    When I was young enough to watch Sesame Street, I always thought they were brothers.

  11. Anderson says:

    My take on Peppermint Patty is, she’s a straight tomboy but Marcie is gay.

  12. rudderpedals says:

    Akhbar and Jeff? Are they brothers or are they lovers?

  13. Scott says:

    Same sex? Are they the same species?

  14. swearyanthony says:

    The whole “Bert and Ernie” thing is so very ingrained in society. See Avenue Q. I thought the cover was beautiful.

    And watching KLo and the other theocrats lose their minds over it just adds to its power.

  15. dmhlt says:


    Sesame Street has always deflected and denied claims that Bert and Ernie were gay. They are puppets. They are friends. They can’t “do it” because they don’t have “doing it” parts. That said, great cover…because friendship is at the heart of all love, gay and straight, adult and child.

  16. Kylopod says:

    “When I was young enough to watch Sesame Street, I always thought they were brothers.”

    Same here. And even now, their relationship strikes me as being more like brothers than lovers–most of the sketches that I remember center around Ernie trying to annoy Bert (and usually succeeding). I think I remember scenes of them in bed in the same room (not the same bed, mind you, but then neither are couples in old sitcoms), and glancing at Wikipedia it says that they do live in the same apartment. We never see any parents, but that didn’t dissuade me as a kid from thinking they were siblings.

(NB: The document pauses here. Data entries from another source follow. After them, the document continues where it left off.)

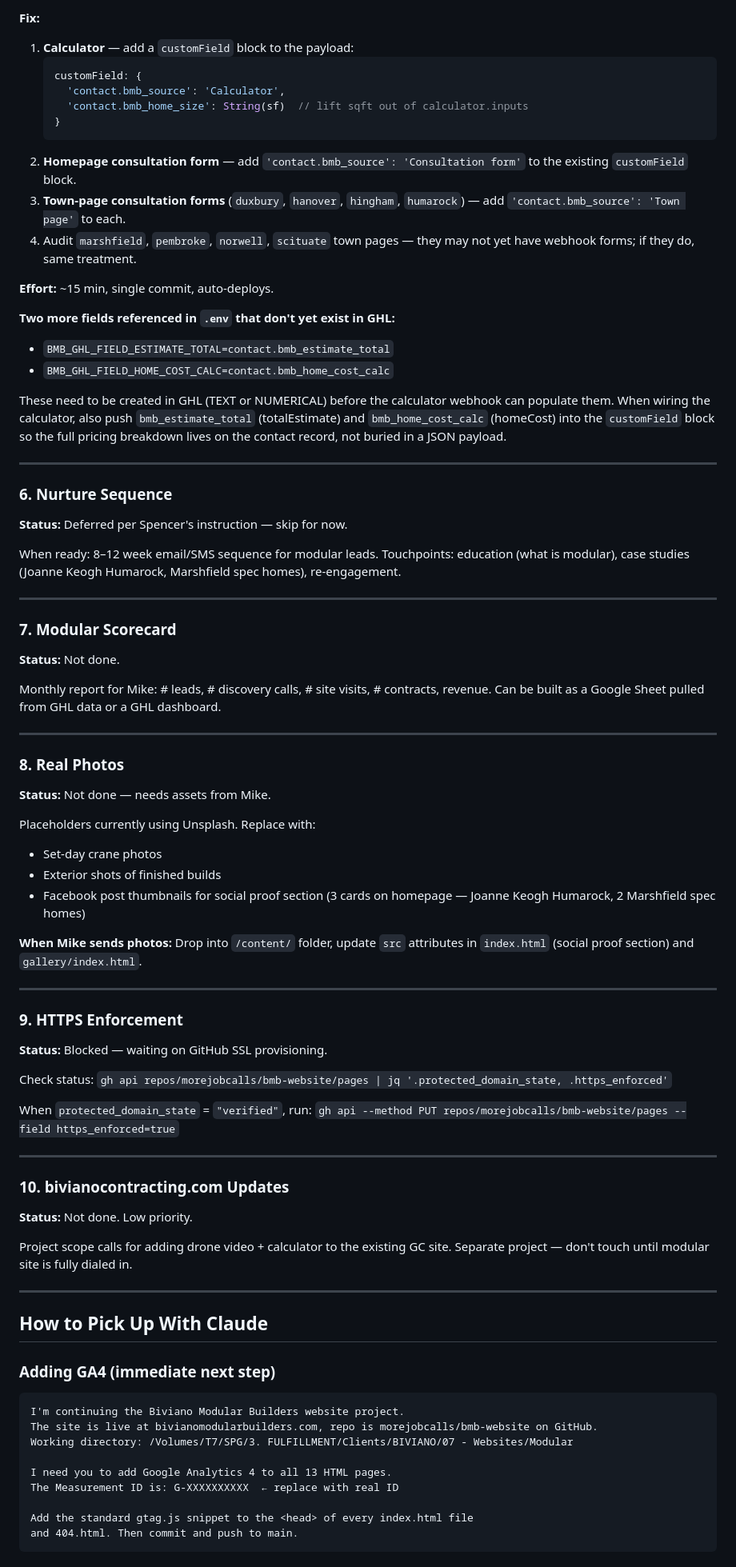
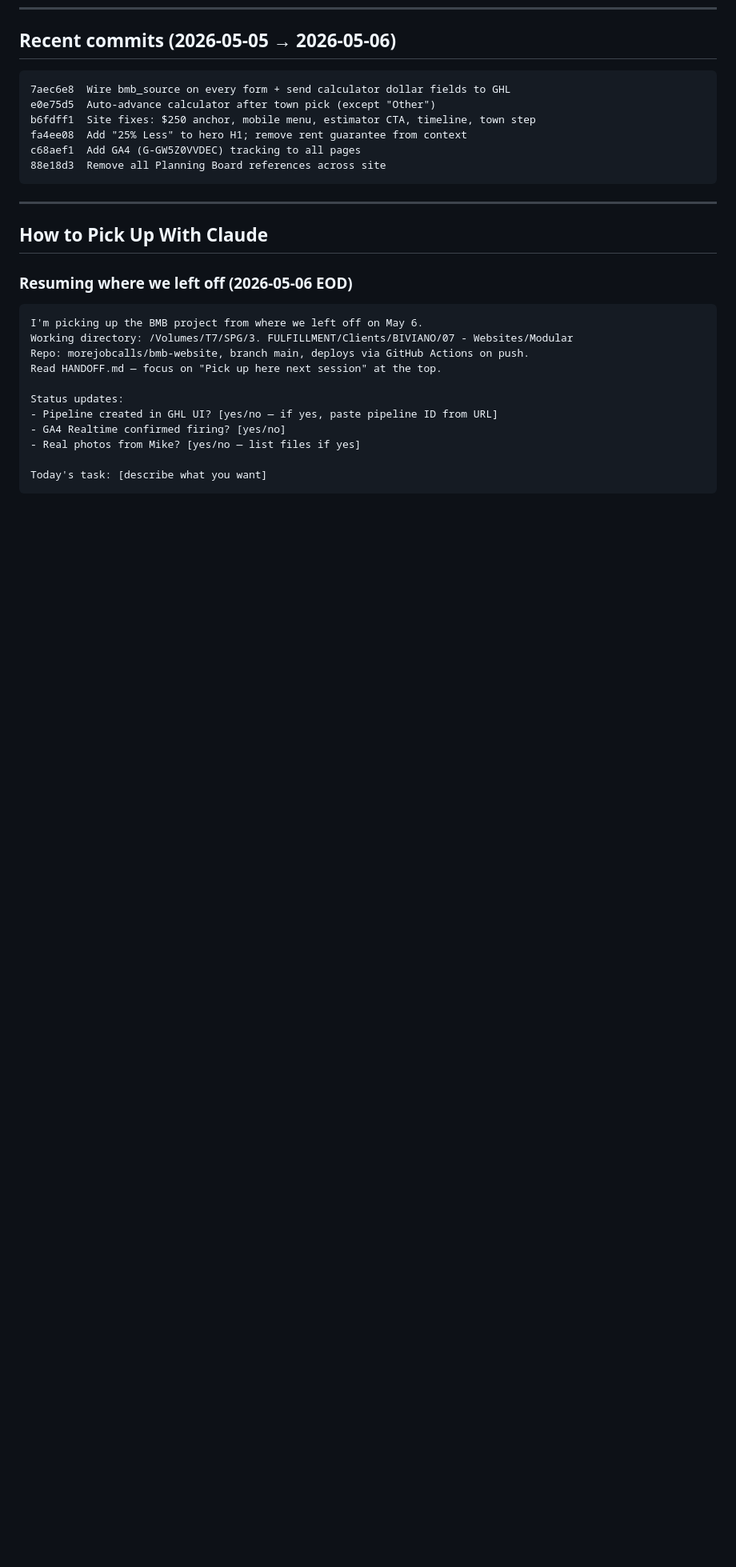
Before and after one commit to morejobcalls/bmb-website, a Markdown page: HANDOFF.md, the part around one of its changes. Shown at 80% size. Drawn GitHub-style; blank space fills up the shorter version.

````diff
--- a/HANDOFF.md
+++ b/HANDOFF.md
@@ -136,80 +147,29 @@ After creation, capture the pipeline ID from the URL or via API list call so it
-**Fix:**
-1. **Calculator** — add a `customField` block to the payload:
-   ```js
-   customField: {
-     'contact.bmb_source': 'Calculator',
-     'contact.bmb_home_size': String(sf)  // lift sqft out of calculator.inputs
-   }
-   ```
-2. **Homepage consultation form** — add `'contact.bmb_source': 'Consultation form'` to the existing `customField` block.
-3. **Town-page consultation forms** (`duxbury`, `hanover`, `hingham`, `humarock`) — add `'contact.bmb_source': 'Town page'` to each.
-4. Audit `marshfield`, `pembroke`, `norwell`, `scituate` town pages — they may not yet have webhook forms; if they do, same treatment.
-
-**Effort:** ~15 min, single commit, auto-deploys.
-
-**Two more fields referenced in `.env` that don't yet exist in GHL:**
-- `BMB_GHL_FIELD_ESTIMATE_TOTAL=contact.bmb_estimate_total`
-- `BMB_GHL_FIELD_HOME_COST_CALC=contact.bmb_home_cost_calc`
-
-These need to be created in GHL (TEXT or NUMERICAL) before the calculator webhook can populate them. When wiring the calculator, also push `bmb_estimate_total` (totalEstimate) and `bmb_home_cost_calc` (homeCost) into the `customField` block so the full pricing breakdown lives on the contact record, not buried in a JSON payload.
-
----
-
-### 6. Nurture Sequence
-**Status:** Deferred per Spencer's instruction — skip for now.
-
-When ready: 8–12 week email/SMS sequence for modular leads. Touchpoints: education (what is modular), case studies (Joanne Keogh Humarock, Marshfield spec homes), re-engagement.
-
----
-
-### 7. Modular Scorecard
-**Status:** Not done.
-
-Monthly report for Mike: # leads, # discovery calls, # site visits, # contracts, revenue. Can be built as a Google Sheet pulled from GHL data or a GHL dashboard.
-
----
-
-### 8. Real Photos
-**Status:** Not done — needs assets from Mike.
-
-Placeholders currently using Unsplash. Replace with:
-- Set-day crane photos
-- Exterior shots of finished builds
-- Facebook post thumbnails for social proof section (3 cards on homepage — Joanne Keogh Humarock, 2 Marshfield spec homes)
-
-**When Mike sends photos:** Drop into `/content/` folder, update `src` attributes in `index.html` (social proof section) and `gallery/index.html`.
-
----
-
-### 9. HTTPS Enforcement
-**Status:** Blocked — waiting on GitHub SSL provisioning.
-
-Check status: `gh api repos/morejobcalls/bmb-website/pages | jq '.protected_domain_state, .https_enforced'`
-
-When `protected_domain_state` = `"verified"`, run:
-`gh api --method PUT repos/morejobcalls/bmb-website/pages --field https_enforced=true`
-
----
-
-### 10. bivianocontracting.com Updates
-**Status:** Not done. Low priority.
-
-Project scope calls for adding drone video + calculator to the existing GC site. Separate project — don't touch until modular site is fully dialed in.
+## Recent commits (2026-05-05 → 2026-05-06)
+```
+7aec6e8  Wire bmb_source on every form + send calculator dollar fields to GHL
+e0e75d5  Auto-advance calculator after town pick (except "Other")
+b6fdff1  Site fixes: $250 anchor, mobile menu, estimator CTA, timeline, town step
+fa4ee08  Add "25% Less" to hero H1; remove rent guarantee from context
+c68aef1  Add GA4 (G-GW5Z0VVDEC) tracking to all pages
+88e18d3  Remove all Planning Board references across site
+```
 
 ---
 
 ## How to Pick Up With Claude
 
-### Adding GA4 (immediate next step)
+### Resuming where we left off (2026-05-06 EOD)
 ```
-I'm continuing the Biviano Modular Builders website project.
-The site is live at bivianomodularbuilders.com, repo is morejobcalls/bmb-website on GitHub.
+I'm picking up the BMB project from where we left off on May 6.
 Working directory: /Volumes/T7/SPG/3. FULFILLMENT/Clients/BIVIANO/07 - Websites/Modular
+Repo: morejobcalls/bmb-website, branch main, deploys via GitHub Actions on push.
+Read HANDOFF.md — focus on "Pick up here next session" at the top.
 
-I need you to add Google Analytics 4 to all 13 HTML pages.
-The Measurement ID is: G-XXXXXXXXXX  ← replace with real ID
+Status updates:
+- Pipeline created in GHL UI? [yes/no — if yes, paste pipeline ID from URL]
+- GA4 Realtime confirmed firing? [yes/no]
+- Real photos from Mike? [yes/no — list files if yes]
 
-Add the standard gtag.js snippet to the <head> of every index.html file
-and 404.html. Then commit and push to main.
+Today's task: [describe what you want]
 ```
 
````
Also changed, not shown: other parts of HANDOFF.md (+102 -105 lines).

    Still, I admit I don’t find the excuses that “they’re just puppets” and “they don’t exist below the waist” convincing. Sesame Street shows married couples. This seems to be part of a curious double standard I’ve noticed over the years about children’s programs, where romantic or marital love between men and women is fine to expose children to, but once you bring up gay relationships, you’ve introduced the subject of “sex,” which children must be protected from.

  17. Anderson says:

    They can’t “do it” because they don’t have “doing it” parts.

    Oh, how naive …. Also, lesbians can’t have sex, because neither one has a penis.